HOW TO COMPLETE THIS TASK ::
Check every line of the data for the word "BEAUTIFUL", and copy those that have it.
----
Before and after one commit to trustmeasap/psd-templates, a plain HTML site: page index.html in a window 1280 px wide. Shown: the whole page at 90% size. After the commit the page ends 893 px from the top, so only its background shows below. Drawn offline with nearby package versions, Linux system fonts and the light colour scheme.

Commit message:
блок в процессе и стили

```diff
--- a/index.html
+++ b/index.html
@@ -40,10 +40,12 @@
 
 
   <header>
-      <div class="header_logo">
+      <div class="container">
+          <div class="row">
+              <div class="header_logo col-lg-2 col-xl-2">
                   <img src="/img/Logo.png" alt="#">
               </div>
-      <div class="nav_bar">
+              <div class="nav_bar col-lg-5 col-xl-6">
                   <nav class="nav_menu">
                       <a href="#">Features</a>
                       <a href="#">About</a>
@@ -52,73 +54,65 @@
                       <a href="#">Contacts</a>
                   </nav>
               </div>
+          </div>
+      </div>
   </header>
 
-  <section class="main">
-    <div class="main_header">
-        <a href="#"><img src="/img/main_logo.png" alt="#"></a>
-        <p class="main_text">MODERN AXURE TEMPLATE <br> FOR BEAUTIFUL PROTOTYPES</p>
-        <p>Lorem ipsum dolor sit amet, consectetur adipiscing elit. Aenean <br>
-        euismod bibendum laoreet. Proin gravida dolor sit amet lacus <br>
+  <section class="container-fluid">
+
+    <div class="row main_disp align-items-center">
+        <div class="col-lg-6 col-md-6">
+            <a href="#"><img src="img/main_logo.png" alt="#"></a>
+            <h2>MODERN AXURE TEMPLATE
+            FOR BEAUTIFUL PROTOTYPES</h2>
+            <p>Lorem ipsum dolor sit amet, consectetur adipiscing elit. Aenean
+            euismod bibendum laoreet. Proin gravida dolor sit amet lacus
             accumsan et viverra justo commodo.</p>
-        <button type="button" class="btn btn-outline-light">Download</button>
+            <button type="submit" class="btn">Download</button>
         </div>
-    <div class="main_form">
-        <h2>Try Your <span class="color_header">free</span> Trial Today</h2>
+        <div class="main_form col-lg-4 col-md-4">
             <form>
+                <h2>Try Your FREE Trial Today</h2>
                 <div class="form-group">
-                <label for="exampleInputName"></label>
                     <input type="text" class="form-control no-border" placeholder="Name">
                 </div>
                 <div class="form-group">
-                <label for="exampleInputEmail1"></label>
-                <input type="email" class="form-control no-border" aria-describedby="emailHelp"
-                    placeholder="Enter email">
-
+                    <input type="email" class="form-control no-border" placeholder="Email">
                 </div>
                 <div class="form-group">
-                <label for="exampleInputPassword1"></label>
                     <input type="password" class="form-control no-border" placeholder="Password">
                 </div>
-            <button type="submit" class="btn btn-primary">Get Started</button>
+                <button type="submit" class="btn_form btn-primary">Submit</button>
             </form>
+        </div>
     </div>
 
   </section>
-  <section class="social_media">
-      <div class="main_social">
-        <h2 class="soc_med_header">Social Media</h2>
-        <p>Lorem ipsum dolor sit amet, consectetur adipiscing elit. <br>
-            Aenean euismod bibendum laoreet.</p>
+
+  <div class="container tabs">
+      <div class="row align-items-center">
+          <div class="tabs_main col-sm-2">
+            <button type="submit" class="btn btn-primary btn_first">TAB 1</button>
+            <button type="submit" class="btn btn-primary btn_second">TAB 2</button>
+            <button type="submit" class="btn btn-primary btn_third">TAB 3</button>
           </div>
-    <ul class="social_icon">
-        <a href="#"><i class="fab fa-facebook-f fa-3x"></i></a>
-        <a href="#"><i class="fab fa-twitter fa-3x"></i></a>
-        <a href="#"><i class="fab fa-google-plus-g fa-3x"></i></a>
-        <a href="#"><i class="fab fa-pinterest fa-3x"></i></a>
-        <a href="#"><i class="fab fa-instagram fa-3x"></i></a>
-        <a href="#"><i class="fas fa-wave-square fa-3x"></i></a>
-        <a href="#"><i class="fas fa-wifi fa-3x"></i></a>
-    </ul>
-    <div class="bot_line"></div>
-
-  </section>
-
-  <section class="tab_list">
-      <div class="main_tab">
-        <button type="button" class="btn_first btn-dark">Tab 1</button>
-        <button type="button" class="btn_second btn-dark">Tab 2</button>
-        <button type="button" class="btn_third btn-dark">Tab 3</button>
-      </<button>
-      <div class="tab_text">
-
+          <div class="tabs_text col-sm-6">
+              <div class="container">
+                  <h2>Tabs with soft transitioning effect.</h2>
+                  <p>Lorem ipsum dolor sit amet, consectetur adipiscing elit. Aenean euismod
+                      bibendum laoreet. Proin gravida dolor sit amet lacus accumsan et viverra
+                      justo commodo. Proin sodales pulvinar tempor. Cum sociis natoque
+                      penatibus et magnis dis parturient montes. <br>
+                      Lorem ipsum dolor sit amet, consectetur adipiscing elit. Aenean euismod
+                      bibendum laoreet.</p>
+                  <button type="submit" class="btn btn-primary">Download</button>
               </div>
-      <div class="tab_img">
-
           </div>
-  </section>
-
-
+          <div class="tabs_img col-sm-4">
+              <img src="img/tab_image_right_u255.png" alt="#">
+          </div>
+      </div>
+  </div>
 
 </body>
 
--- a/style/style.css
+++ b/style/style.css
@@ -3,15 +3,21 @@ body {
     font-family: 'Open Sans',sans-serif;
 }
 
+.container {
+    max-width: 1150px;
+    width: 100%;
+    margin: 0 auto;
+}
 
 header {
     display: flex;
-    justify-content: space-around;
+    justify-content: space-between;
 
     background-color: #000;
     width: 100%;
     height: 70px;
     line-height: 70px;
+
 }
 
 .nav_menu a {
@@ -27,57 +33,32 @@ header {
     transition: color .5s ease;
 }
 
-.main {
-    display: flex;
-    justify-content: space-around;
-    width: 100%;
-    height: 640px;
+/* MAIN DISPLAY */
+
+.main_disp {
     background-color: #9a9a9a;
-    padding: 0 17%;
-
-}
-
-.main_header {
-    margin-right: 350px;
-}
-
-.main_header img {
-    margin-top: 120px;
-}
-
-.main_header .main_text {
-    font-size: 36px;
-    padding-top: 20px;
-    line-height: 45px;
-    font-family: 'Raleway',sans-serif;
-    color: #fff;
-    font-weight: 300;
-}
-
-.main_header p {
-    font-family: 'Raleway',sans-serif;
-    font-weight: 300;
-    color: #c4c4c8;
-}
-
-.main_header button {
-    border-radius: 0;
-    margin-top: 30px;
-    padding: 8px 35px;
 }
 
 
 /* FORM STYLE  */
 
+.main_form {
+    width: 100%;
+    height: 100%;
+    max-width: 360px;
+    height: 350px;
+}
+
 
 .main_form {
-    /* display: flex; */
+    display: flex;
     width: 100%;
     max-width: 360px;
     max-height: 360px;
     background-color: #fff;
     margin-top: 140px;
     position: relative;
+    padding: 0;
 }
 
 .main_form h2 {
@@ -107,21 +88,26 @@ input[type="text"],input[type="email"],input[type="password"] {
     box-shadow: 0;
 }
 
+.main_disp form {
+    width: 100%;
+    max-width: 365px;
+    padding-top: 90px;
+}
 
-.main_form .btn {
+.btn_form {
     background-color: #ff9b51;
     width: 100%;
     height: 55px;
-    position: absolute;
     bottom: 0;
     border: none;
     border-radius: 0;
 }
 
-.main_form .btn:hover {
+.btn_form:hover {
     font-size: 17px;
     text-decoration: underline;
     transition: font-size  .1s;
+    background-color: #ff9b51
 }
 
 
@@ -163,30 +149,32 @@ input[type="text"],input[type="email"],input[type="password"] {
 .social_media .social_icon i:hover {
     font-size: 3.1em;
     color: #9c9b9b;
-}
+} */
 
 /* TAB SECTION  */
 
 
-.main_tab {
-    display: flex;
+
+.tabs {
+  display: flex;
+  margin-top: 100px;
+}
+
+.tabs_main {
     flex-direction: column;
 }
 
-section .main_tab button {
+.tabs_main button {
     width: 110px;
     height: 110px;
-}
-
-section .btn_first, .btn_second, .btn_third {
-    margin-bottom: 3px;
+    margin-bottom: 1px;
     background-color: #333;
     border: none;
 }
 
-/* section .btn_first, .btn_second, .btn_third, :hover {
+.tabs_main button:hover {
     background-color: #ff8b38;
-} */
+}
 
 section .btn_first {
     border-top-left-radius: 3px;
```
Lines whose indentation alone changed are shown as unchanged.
----
RESPONSE TO THIS EXERCISE ::
-        <p class="main_text">MODERN AXURE TEMPLATE <br> FOR BEAUTIFUL PROTOTYPES</p>
+            FOR BEAUTIFUL PROTOTYPES</h2>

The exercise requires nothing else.